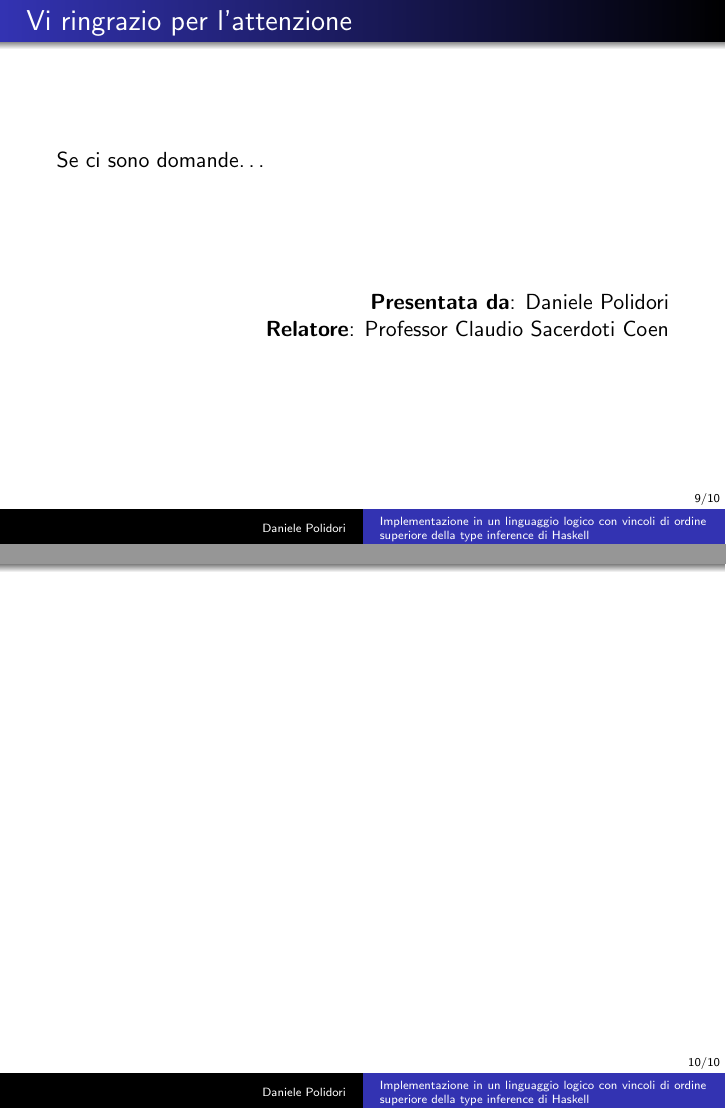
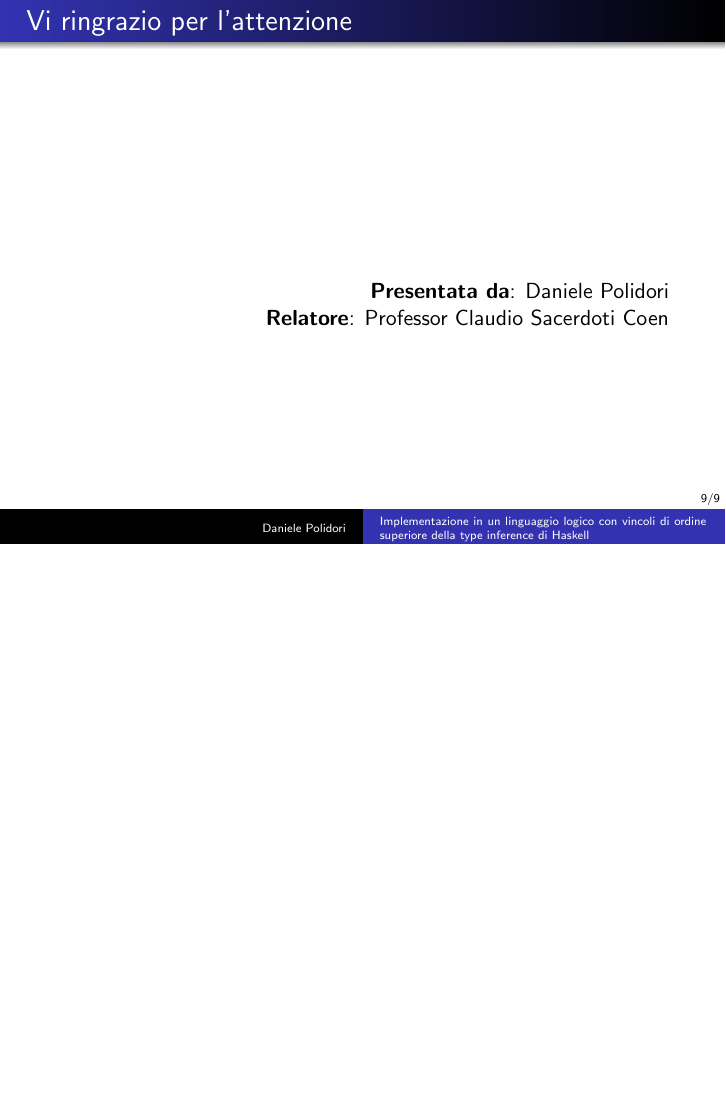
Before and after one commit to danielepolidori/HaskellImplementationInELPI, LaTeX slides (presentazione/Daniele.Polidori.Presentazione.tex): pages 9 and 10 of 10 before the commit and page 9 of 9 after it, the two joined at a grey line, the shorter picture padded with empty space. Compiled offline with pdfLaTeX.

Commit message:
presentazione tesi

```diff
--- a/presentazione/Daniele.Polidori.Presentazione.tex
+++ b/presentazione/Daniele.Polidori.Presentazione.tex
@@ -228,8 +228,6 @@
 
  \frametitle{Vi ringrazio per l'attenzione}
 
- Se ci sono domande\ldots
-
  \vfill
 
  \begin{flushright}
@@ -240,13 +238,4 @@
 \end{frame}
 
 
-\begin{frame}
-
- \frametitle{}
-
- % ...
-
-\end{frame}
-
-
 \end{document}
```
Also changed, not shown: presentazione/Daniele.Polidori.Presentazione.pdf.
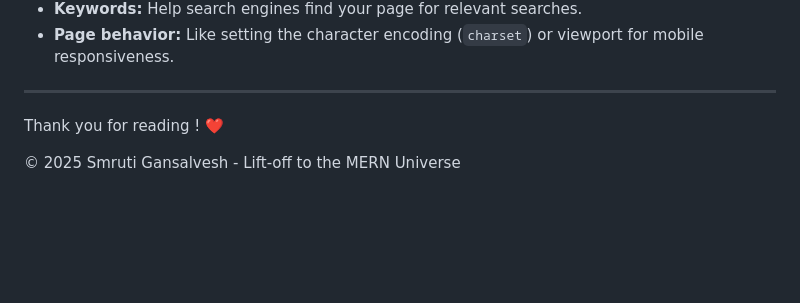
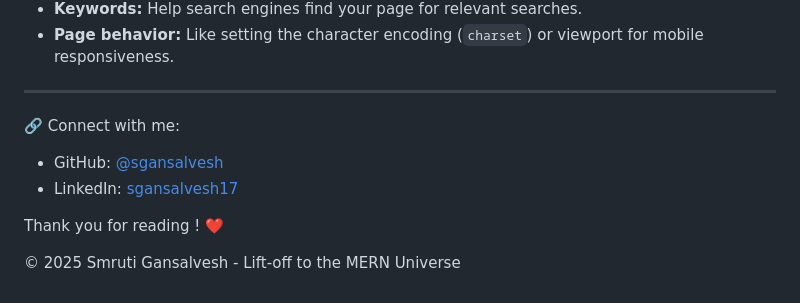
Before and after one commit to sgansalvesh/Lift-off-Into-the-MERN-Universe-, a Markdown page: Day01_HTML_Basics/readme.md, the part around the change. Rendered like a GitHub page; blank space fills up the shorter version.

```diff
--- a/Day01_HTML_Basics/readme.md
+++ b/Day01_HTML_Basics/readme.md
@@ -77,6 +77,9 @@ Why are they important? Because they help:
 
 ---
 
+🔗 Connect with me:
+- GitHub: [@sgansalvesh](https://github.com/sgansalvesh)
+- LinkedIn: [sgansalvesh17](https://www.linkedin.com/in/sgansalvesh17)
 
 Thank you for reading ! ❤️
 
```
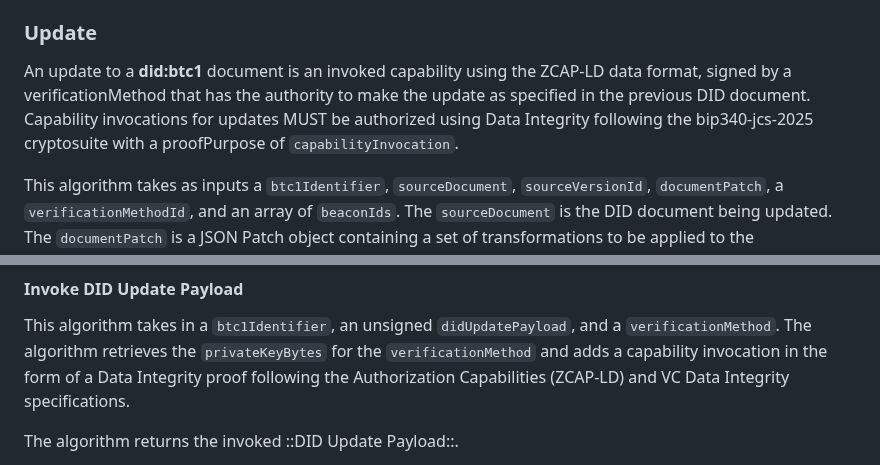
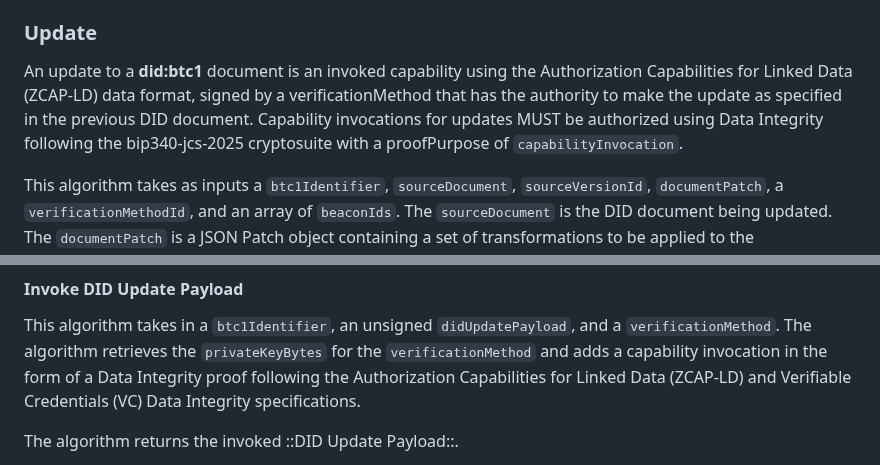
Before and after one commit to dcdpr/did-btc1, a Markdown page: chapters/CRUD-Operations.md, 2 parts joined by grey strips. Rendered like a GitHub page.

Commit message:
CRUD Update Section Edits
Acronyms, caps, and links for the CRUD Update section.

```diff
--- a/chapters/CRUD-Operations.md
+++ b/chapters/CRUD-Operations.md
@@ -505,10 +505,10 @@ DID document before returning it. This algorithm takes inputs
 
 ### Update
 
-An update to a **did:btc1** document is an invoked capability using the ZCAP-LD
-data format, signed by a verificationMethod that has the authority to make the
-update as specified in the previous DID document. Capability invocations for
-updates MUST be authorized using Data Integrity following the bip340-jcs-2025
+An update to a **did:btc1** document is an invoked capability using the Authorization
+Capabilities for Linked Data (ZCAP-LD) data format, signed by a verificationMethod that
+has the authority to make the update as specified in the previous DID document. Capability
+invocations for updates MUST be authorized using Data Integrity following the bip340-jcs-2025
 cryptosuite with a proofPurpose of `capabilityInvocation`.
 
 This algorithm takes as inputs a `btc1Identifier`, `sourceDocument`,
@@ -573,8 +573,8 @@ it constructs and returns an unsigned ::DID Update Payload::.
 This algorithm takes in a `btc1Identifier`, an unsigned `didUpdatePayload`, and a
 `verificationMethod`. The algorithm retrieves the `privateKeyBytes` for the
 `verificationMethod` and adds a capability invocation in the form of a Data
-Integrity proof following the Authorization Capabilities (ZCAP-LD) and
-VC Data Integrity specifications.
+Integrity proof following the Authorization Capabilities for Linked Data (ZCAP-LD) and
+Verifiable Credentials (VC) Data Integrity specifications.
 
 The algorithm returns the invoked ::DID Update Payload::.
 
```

_ _ _ _ _ _ _

■ INSTRUCTIONS TO FOLLOW ■
Where the word "Daniele" is present in a line of the listing, copy that line.

■ FINISHED TASK ■
Before and after one commit to danielepolidori/HaskellImplementationInELPI, LaTeX slides (presentazione/Daniele.Polidori.Presentazione.tex): pages 9 and 10 of 10 before the commit and page 9 of 9 after it, the two joined at a grey line, the shorter picture padded with empty space. Compiled offline with pdfLaTeX.
--- a/presentazione/Daniele.Polidori.Presentazione.tex
+++ b/presentazione/Daniele.Polidori.Presentazione.tex
Also changed, not shown: presentazione/Daniele.Polidori.Presentazione.pdf.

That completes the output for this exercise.